* _Activity_: Where in the material does the word "widget" appear? Copy each line that has it.

** Extracted records follows **

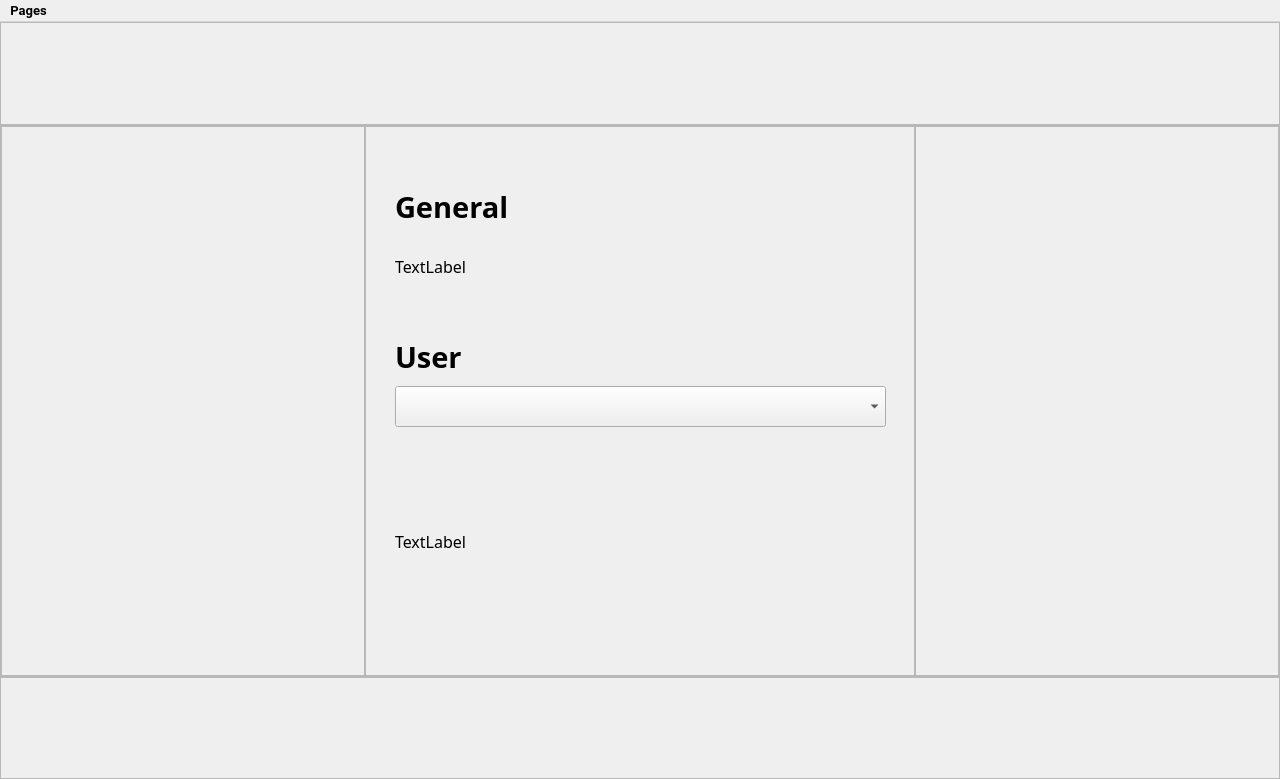
Before: the Qt Designer form style/interface.ui in Matheus-Gr/MoviesBala, drawn with Qt 5.
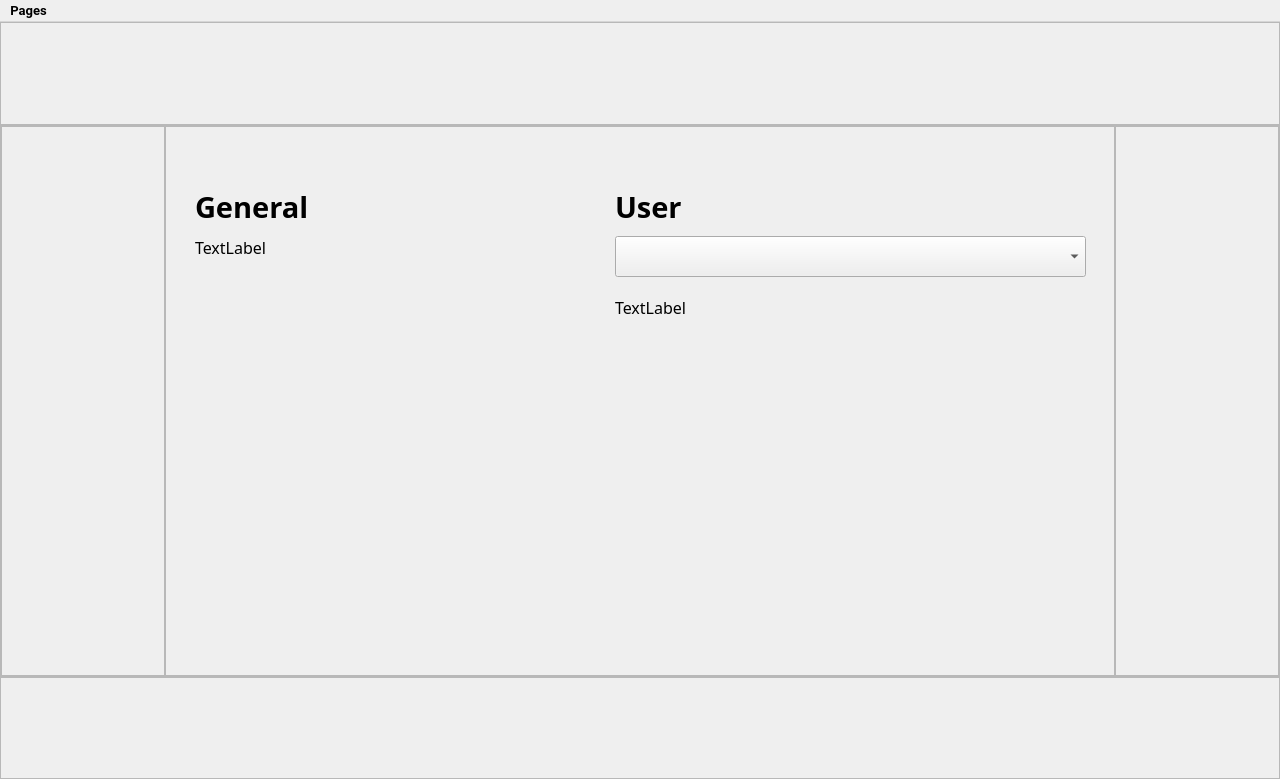
After: the same form once the commit is applied. The open tabs and pages were chosen to show the change. Icons and pictures are not drawn.

Diff of the .ui file:
```diff
--- a/style/interface.ui
+++ b/style/interface.ui
@@ -1775,13 +1775,13 @@
             <widget class="QFrame" name="frame_25">
              <property name="minimumSize">
               <size>
-               <width>550</width>
+               <width>950</width>
                <height>550</height>
               </size>
              </property>
              <property name="maximumSize">
               <size>
-               <width>550</width>
+               <width>950</width>
                <height>550</height>
               </size>
              </property>
@@ -1795,14 +1795,14 @@
               <property name="geometry">
                <rect>
                 <x>30</x>
-                <y>100</y>
-                <width>486</width>
-                <height>81</height>
+                <y>110</y>
+                <width>411</width>
+                <height>431</height>
                </rect>
               </property>
               <property name="minimumSize">
                <size>
-                <width>486</width>
+                <width>0</width>
                 <height>0</height>
                </size>
               </property>
@@ -1823,14 +1823,17 @@
               <property name="text">
                <string>TextLabel</string>
               </property>
+              <property name="alignment">
+               <set>Qt::AlignLeading|Qt::AlignLeft|Qt::AlignTop</set>
+              </property>
              </widget>
              <widget class="QLabel" name="usersStaticsLabel">
               <property name="geometry">
                <rect>
-                <x>30</x>
-                <y>320</y>
+                <x>450</x>
+                <y>170</y>
                 <width>486</width>
-                <height>191</height>
+                <height>371</height>
                </rect>
               </property>
               <property name="minimumSize">
@@ -1859,19 +1862,22 @@
               <property name="text">
                <string>TextLabel</string>
               </property>
+              <property name="alignment">
+               <set>Qt::AlignLeading|Qt::AlignLeft|Qt::AlignTop</set>
+              </property>
              </widget>
              <widget class="QComboBox" name="userStatistics">
               <property name="geometry">
                <rect>
-                <x>30</x>
-                <y>260</y>
-                <width>491</width>
+                <x>450</x>
+                <y>110</y>
+                <width>471</width>
                 <height>41</height>
                </rect>
               </property>
               <property name="minimumSize">
                <size>
-                <width>486</width>
+                <width>0</width>
                 <height>0</height>
                </size>
               </property>
@@ -1895,7 +1901,7 @@
                <rect>
                 <x>30</x>
                 <y>60</y>
-                <width>481</width>
+                <width>421</width>
                 <height>41</height>
                </rect>
               </property>
@@ -1914,8 +1920,8 @@
              <widget class="QLabel" name="label_6">
               <property name="geometry">
                <rect>
-                <x>30</x>
-                <y>210</y>
+                <x>450</x>
+                <y>60</y>
                 <width>481</width>
                 <height>41</height>
                </rect>
```
Left out of the diff: 4 changed lines with no effect on the pictures.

** End of Extracted records **

* _Written solution_:
             <widget class="QFrame" name="frame_25">
              </widget>
              <widget class="QLabel" name="usersStaticsLabel">
              </widget>
              <widget class="QComboBox" name="userStatistics">
              <widget class="QLabel" name="label_6">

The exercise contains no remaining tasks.